Pakistan has experienced an explosive growth of IT
during the last couple of years. Unfortunately, this has failed to
benefit the country in a significant way due to bursting of the balloon
in the post 9/11 world which witnessed drastic reduction in enrollment
at the IT institutes of all colours and shades at all levels be it
certificate, diploma or degrees.
Despite the slowdown the country still sits on
ton-loads of IT prowess: There were some 1.8 million computer literate
people in 2000 the number of which has crossed the 10 million mark
today. The number of Internet users has also registered over 40-fold
growth increasing from just 130,000 in June 2000 to 5.4 million October
last year. The bandwidth availability has also registered a 20-fold
increase from just 32 Mb/s in October 2000 to 610 Mb/s in August last
The other telecom enablers such as use of cellular
phone has also witnessed a similar explosive growth. The number of cell
phone subscribers has registered an 11-fold increase from just 225,000
in January 2001 to 2.45 million in October 2003. The financial sector
has also realised on the importance of electronic banking to not only
help them cut costs associated with manual banking but also to provide
non-stop service through the ATMs. The use of credit, ATM and credit
cards have witnessed a sharp increase.
In short, all the enablers and facilitators are in
place to help transform Pakistan into an electronic society. This,
however, is more true in theory than in practise because Pakistan still
primary remains much a cash-based society because the IT revolution has

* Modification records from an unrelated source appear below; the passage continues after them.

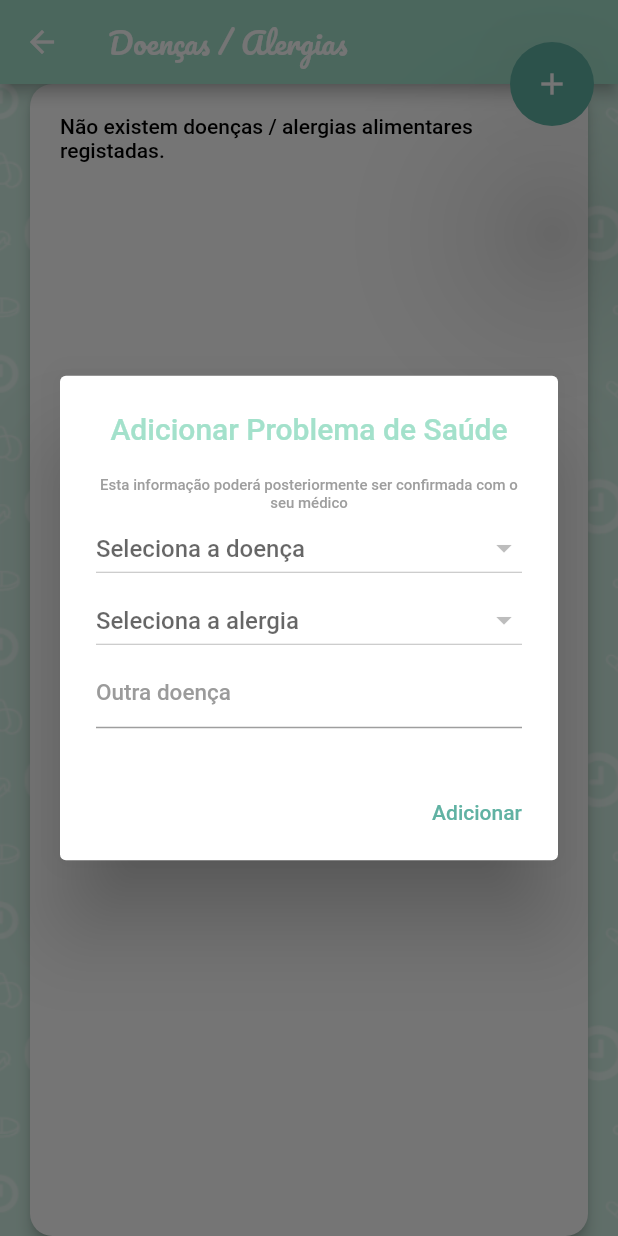
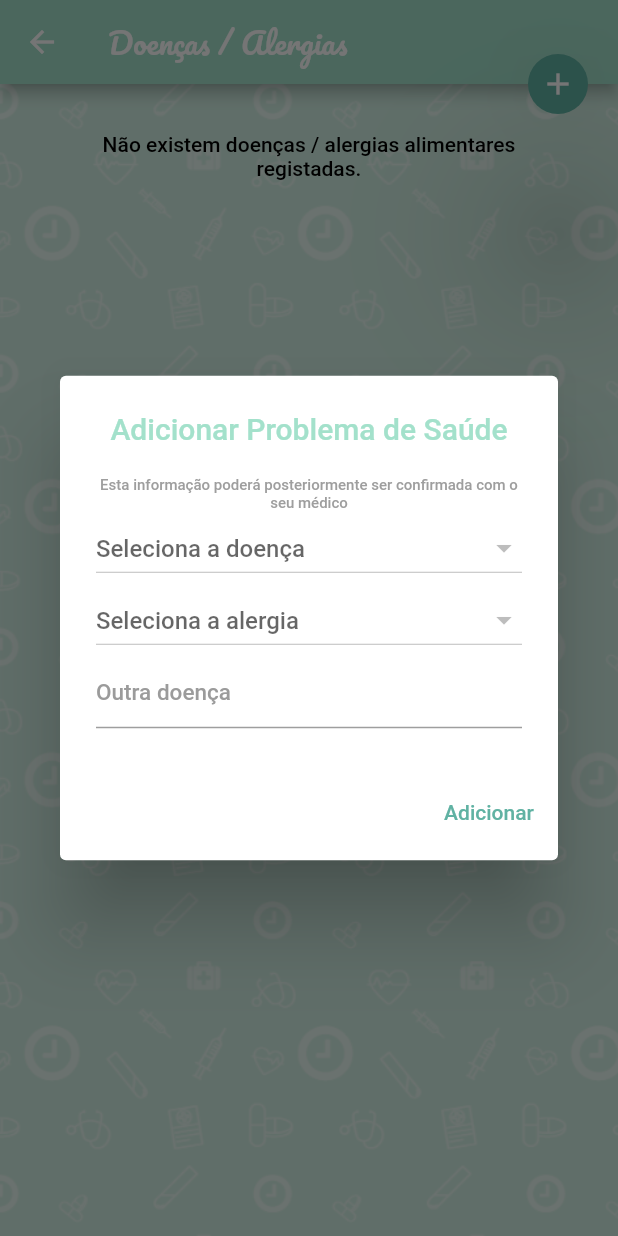
Before and after one commit to iolandarosa7/Nutriclock_app, a Flutter app: the Diseases screen opened directly, after a tap on the "add" icon, on a phone screen of 412 x 824 dp. Run offline on Flutter 3.47's test engine with Material 2 defaults, Android fonts, the phone set to English and light mode, and no system bars; our stand-ins replace badges, bubble, firebase_core, firebase_messaging, flutter_typeahead, image_picker and 6 more; missing offline and left inert: dart:ffi, loading, multiselect_formfield, syncfusion_localizations; accounts and stored records are empty; network calls fail.

Commit message:
Refactor the ui from diseases screen

```diff
--- a/lib/screens/settings/Diseases.dart
+++ b/lib/screens/settings/Diseases.dart
@@ -36,6 +36,7 @@ class _DiseasesState extends State<Diseases> {
       key: _scaffoldKey,
       floatingActionButtonLocation: FloatingActionButtonLocation.endTop,
       floatingActionButton: FloatingActionButton(
+        mini: true,
         onPressed: () {
           _addNewDisease();
         },
@@ -90,7 +91,7 @@ class _DiseasesState extends State<Diseases> {
                 children: [
                   Positioned(
                     bottom: 0,
-                    left:0,
+                    left: 0,
                     top: 0,
                     child: Center(
                       child: Text(
@@ -194,7 +195,7 @@ class _DiseasesState extends State<Diseases> {
               ),
             ),
             actions: <Widget>[
-              FlatButton(
+              TextButton(
                 child: Text(
                   'Guardar',
                   style: TextStyle(color: Color(0xFF60B2A3)),
@@ -239,19 +240,26 @@ class _DiseasesState extends State<Diseases> {
               ),
             ),
             actions: <Widget>[
-              FlatButton(
+              TextButton(
                 child: Text(
                   'Cancelar',
                   style: TextStyle(color: Colors.white),
                 ),
-                color: Colors.grey,
+                style: TextButton.styleFrom(
+                  backgroundColor: Colors.grey,
+                ),
                 onPressed: () {
                   Navigator.of(context).pop();
                 },
               ),
-              FlatButton(
-                child: Text('Eliminar'),
-                color: Colors.red,
+              TextButton(
+                child: Text(
+                  'Eliminar',
+                  style: TextStyle(color: Colors.white),
+                ),
+                style: TextButton.styleFrom(
+                  backgroundColor: Colors.red,
+                ),
                 onPressed: () {
                   Navigator.of(context).pop();
                   _deleteDisease(index);
@@ -263,23 +271,12 @@ class _DiseasesState extends State<Diseases> {
   }
 
   Widget _renderNoDiseases() {
-    return Card(
-      elevation: 4.0,
-      color: Colors.white,
-      margin: EdgeInsets.only(left: 20, right: 20),
-      shape: RoundedRectangleBorder(
-        borderRadius: BorderRadius.circular(15),
-      ),
-      child: Padding(
-        padding: EdgeInsets.all(20),
-        child: Column(
-          children: [
-            Text(
-              "Não existem doenças / alergias alimentares registadas.",
-              style: TextStyle(color: Colors.black),
-            ),
-          ],
-        ),
+    return Padding(
+      padding: EdgeInsets.all(32),
+      child: Text(
+        "Não existem doenças / alergias alimentares registadas.",
+        style: TextStyle(color: Colors.black),
+        textAlign: TextAlign.center,
       ),
     );
   }
@@ -367,7 +364,7 @@ class _DiseasesState extends State<Diseases> {
               ),
             ),
             actions: <Widget>[
-              FlatButton(
+              TextButton(
                 child: Text(
                   'Adicionar',
                   style: TextStyle(color: Color(0xFF60B2A3)),
--- a/lib/screens/settings/Medication.dart
+++ b/lib/screens/settings/Medication.dart
@@ -481,7 +481,7 @@ class _MedicationListState extends State<MedicationList> {
 
   Widget _renderNoData(String message) {
     return Padding(
-      padding: EdgeInsets.only(top: 32),
+      padding: EdgeInsets.all(32),
       child: Text(
         message,
         style: TextStyle(color: Colors.black),
```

failed to benefit the major portion of the population the larger part of
which live in the rural areas. The technological advancements have
remained limited to the major urban centres.
Pakistan's economic potential is marred by poor human
development indicators which is reflected in its budgets which allocated
negligible funds to education, health and welfare. The most salient
feature of the country's budget, with a little change lately, has been
massive monies allocated for debt servicing and Defence over the years.
Development and socio-economic projects had not been given the priority
they deserved while the burden of taxes has constantly been shifted on a
populace already reeling from low per capita income.
With the reduced opportunities outside Pakistan has
to find ways to absorb the huge computer-literate force of 1 million,
only a small portion of which is able to find gainful employment. This
is necessary not only for reasons of economics but also for reasons that
are social. Despite the growth, much remains to be done to transform the
country to exploit the IT potential to the fullest.
Where can we start? Perhaps e-readiness because it
comprises the entire IT and telecom sector. More so, because Pakistan
ranks the lowest in e-readiness among 16 countries in the region-lower
than even Vietnam, ranked number 15 in 2003. Pakistan's overall scored
2.74 points out of total ten compared to Vietnam's 2.91, Indonesia's
3.31, India's 3.95 (ranked 11th) way below the top ranked Australia at
The low overall e-readiness is based on scores in a
number of categories which were also low for Pakistan. For instance, it
scored 5.3 points in 'business environment' category compared to 6.9 by
the top ranked Thailand and 6.1 per cent by third-ranked Sri Lanka.
Similarly, in the 'legal and policy adoption' category Pakistan scored
2.5 points compared to India's 4.5 and Ecuador's 5.3 points. In the
'supporting e-services' category the country scored 2.8 points compared
to India's 5.8 and Egypt's 5. In the 'social and cultural' category,
Pakistan scored 2.5 points way below Saudi Arabia's 5.5 and India's 4.8.
The above figures highlight the importance of
improving the overall e-readiness level which comprises categories which
are no limited to telecom and other technological enablers and
facilitators like business environment. The availability of the massive
computer-literate human resources offers Pakistan unique opportunities
to help develop the infrastructure needed to promote the digital culture
in the country.
Despite a late starter, Pakistan has been able to
excel in various fields of IT including software development which
showed signs of great promises in the pre 9/11 period. The things have
started to pick up again and e-commerce is still termed as the ultimate
trading tool of the world in the years to come. According to an
estimate, by 2006 e-commerce would account for 18 per cent of the global
sales. The volume of e-commerce would touch over 12.837 trillion dollars
the major portion of $ 12.275 trillion was dominated by B2B while the
remaining $ 562 billion would be contributed by B2C.
Heavy figures indeed! The question is: do we have any
plans to derive any benefit from it? While the major beneficiaries of
the tremendous e-commerce sales would be the developed countries a
portion of which totaling around $ 963 billion would also benefit the
developing countries, many of which are located in Asia and Asia
Pacific. It is obvious that without concrete planning and policies we
would miss the bus yet again.